Written by BILL SCHANEN IV
Tuesday, 02 July 2013 17:42
Man who police say was seen on video intentionally killing animal faces charge
A 29-year-old man who police say was caught by video surveillance cameras intentionally running down a deer with his pickup truck near Port Washington’s south beach pleaded not guilty Tuesday to killing a deer without a
Michael A. Cox of West Bend was charged in Ozaukee County Circuit Court with the misdemeanor in April after video cameras at the We Energies power plant recorded the incident.
According to the criminal complaint, Cox flagged down a police officer at 5:26 a.m. Saturday, April 27, to report that he had accidentally hit a deer on South Beach Road just south of the power plant while he was on his way
to go fishing in the harbor.
Cox told the officer he wanted to claim the dead deer.
But while speaking to Cox, the officer received a call from a dispatcher who said a We Energies employee reported a different version of events.
That employee told police he saw the red Dodge Ram pickup truck driven by Cox accelerate and hit the deer intentionally. And if authorities needed proof, the employee said, the entire incident was caught on power plant
The video confirmed that report, as well as the account of another We Energies employee who told authorities he saw Cox driving north on South Wisconsin Street, then stop at the intersection with South Beach Road where
a number of deer were gathered.
The employee said Cox appeared to be trying to spook the deer by flashing the truck’s headlights and making whistling noises. The deer ran east on South Beach Road and Cox followed, accelerating to a high rate of speed
before hitting one of the animals, the complaint states.
Despite the accounts of witnesses and the video, a passenger in Cox’s truck told police Cox did not intentionally hit the deer.
Cox, however, admitted to spooking the deer and said that as the animals ran away, he “gunned” his truck and hit one of them, according to the complaint.
He told authorities, “It was more intentional than not,” the complaint states.
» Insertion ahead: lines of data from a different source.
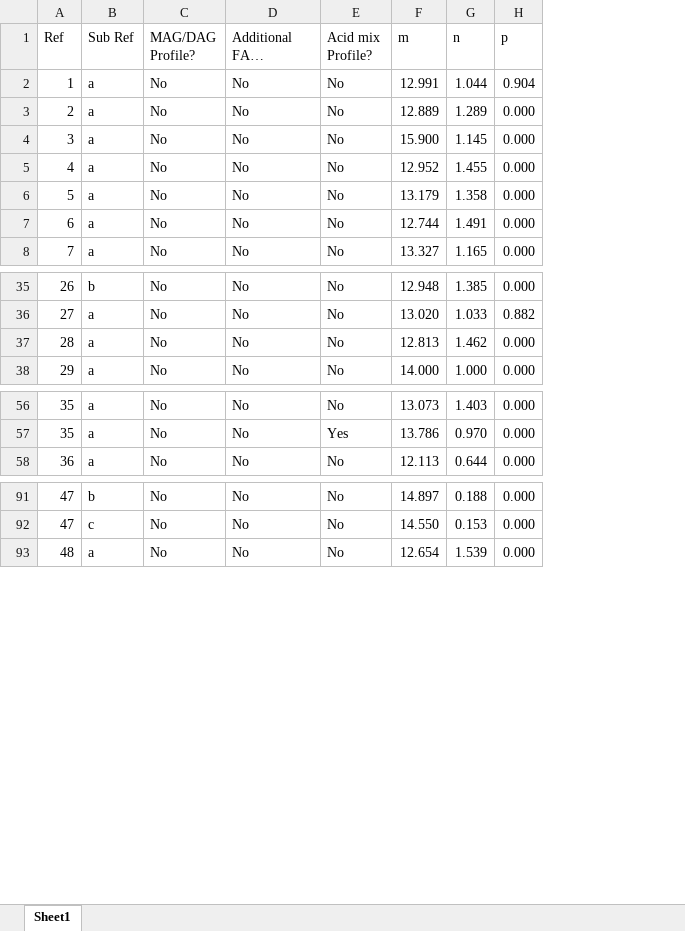
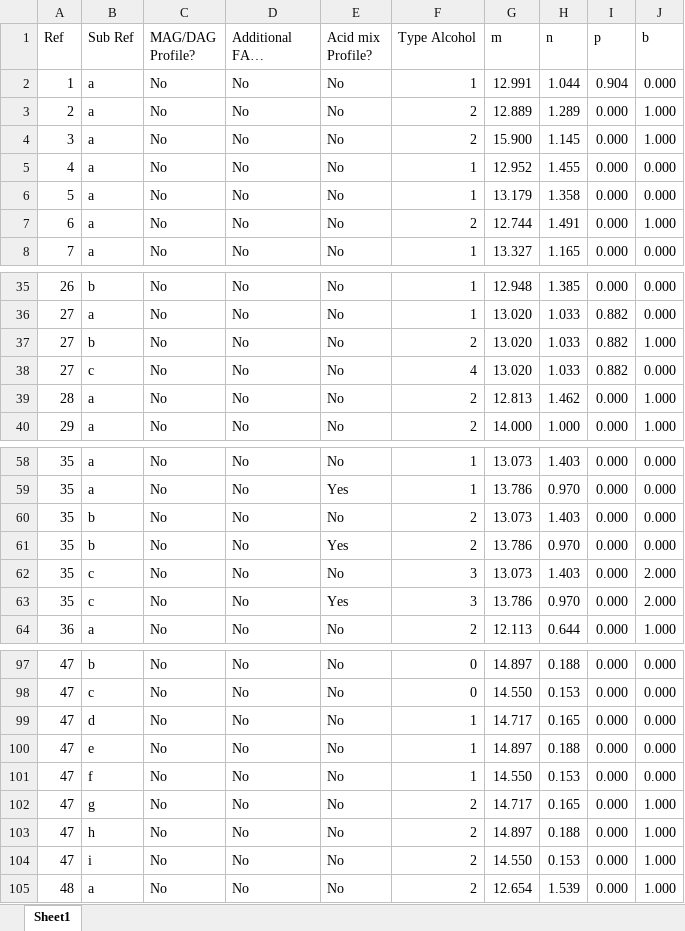
Before and after one commit to Juandhb99/ThermOleo, an Excel workbook: UnifacDortmund/Experimental_Data/data/profile_coeffs.xlsx, sheet Sheet1, drawn as a sheet; only a part is shown, gaps mark what is left out; long unchanged cells end in …; values as stored, in another font and other column widths than the file's, no borders; table styles not drawn; the diff names each change by its address in the sheet, - before the commit and + after, or states it on an @@ line.

Commit message:
adjusted alcohol references

```diff
--- a/UnifacDortmund/Experimental_Data/data/profile_coeffs.xlsx (sheet Sheet1)
+++ b/UnifacDortmund/Experimental_Data/data/profile_coeffs.xlsx (sheet Sheet1)
+column F (Type Alcohol), rows 2-8: 1 | 2 | 2 | 1 | 1 | 2 | 1; rows 35-36: 1 | 1; rows 39-40: 2 | 2; rows 58-59: 1 | 1; row 64: 2; rows 97-98: 0 | 0; row 105: 2
+column J (b), rows 2-8: 0.000 | 1.000 | 1.000 | 0.000 | 0.000 | 1.000 | 0.000; rows 35-36: 0.000 | 0.000; rows 39-40: 1.000 | 1.000; rows 58-59: 0.000 | 0.000; row 64: 1.000; rows 97-98: 0.000 | 0.000; row 105: 1.000
+row 37: 27 | b | No | No | No | 2 | 13.020 | 1.033 | 0.882 | 1.000
+row 38: 27 | c | No | No | No | 4 | 13.020 | 1.033 | 0.882 | 0.000
+row 60: 35 | b | No | No | No | 2 | 13.073 | 1.403 | 0.000 | 0.000
+row 61: 35 | b | No | No | Yes | 2 | 13.786 | 0.970 | 0.000 | 0.000
+row 62: 35 | c | No | No | No | 3 | 13.073 | 1.403 | 0.000 | 2.000
+row 63: 35 | c | No | No | Yes | 3 | 13.786 | 0.970 | 0.000 | 2.000
+row 99: 47 | d | No | No | No | 1 | 14.717 | 0.165 | 0.000 | 0.000
+row 100: 47 | e | No | No | No | 1 | 14.897 | 0.188 | 0.000 | 0.000
+row 101: 47 | f | No | No | No | 1 | 14.550 | 0.153 | 0.000 | 0.000
+row 102: 47 | g | No | No | No | 2 | 14.717 | 0.165 | 0.000 | 1.000
+row 103: 47 | h | No | No | No | 2 | 14.897 | 0.188 | 0.000 | 1.000
+row 104: 47 | i | No | No | No | 2 | 14.550 | 0.153 | 0.000 | 1.000
```
Also changed, not shown: UnifacDortmund/Experimental_Data/data/refined_lle_data.xlsx, 2 other files.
If convicted, Cox could be fined between $1,000 and $2,000 and sentenced to six months in jail. He would not be able to hold a hunting, fishing or trapping license for three years.
Cox was also issued a municipal citation for endangering the safety of a person or property by reckless driving.
He is scheduled to meet with prosecutors to discuss a plea agreement in the criminal case on July 8 and appear in court again on Aug. 13.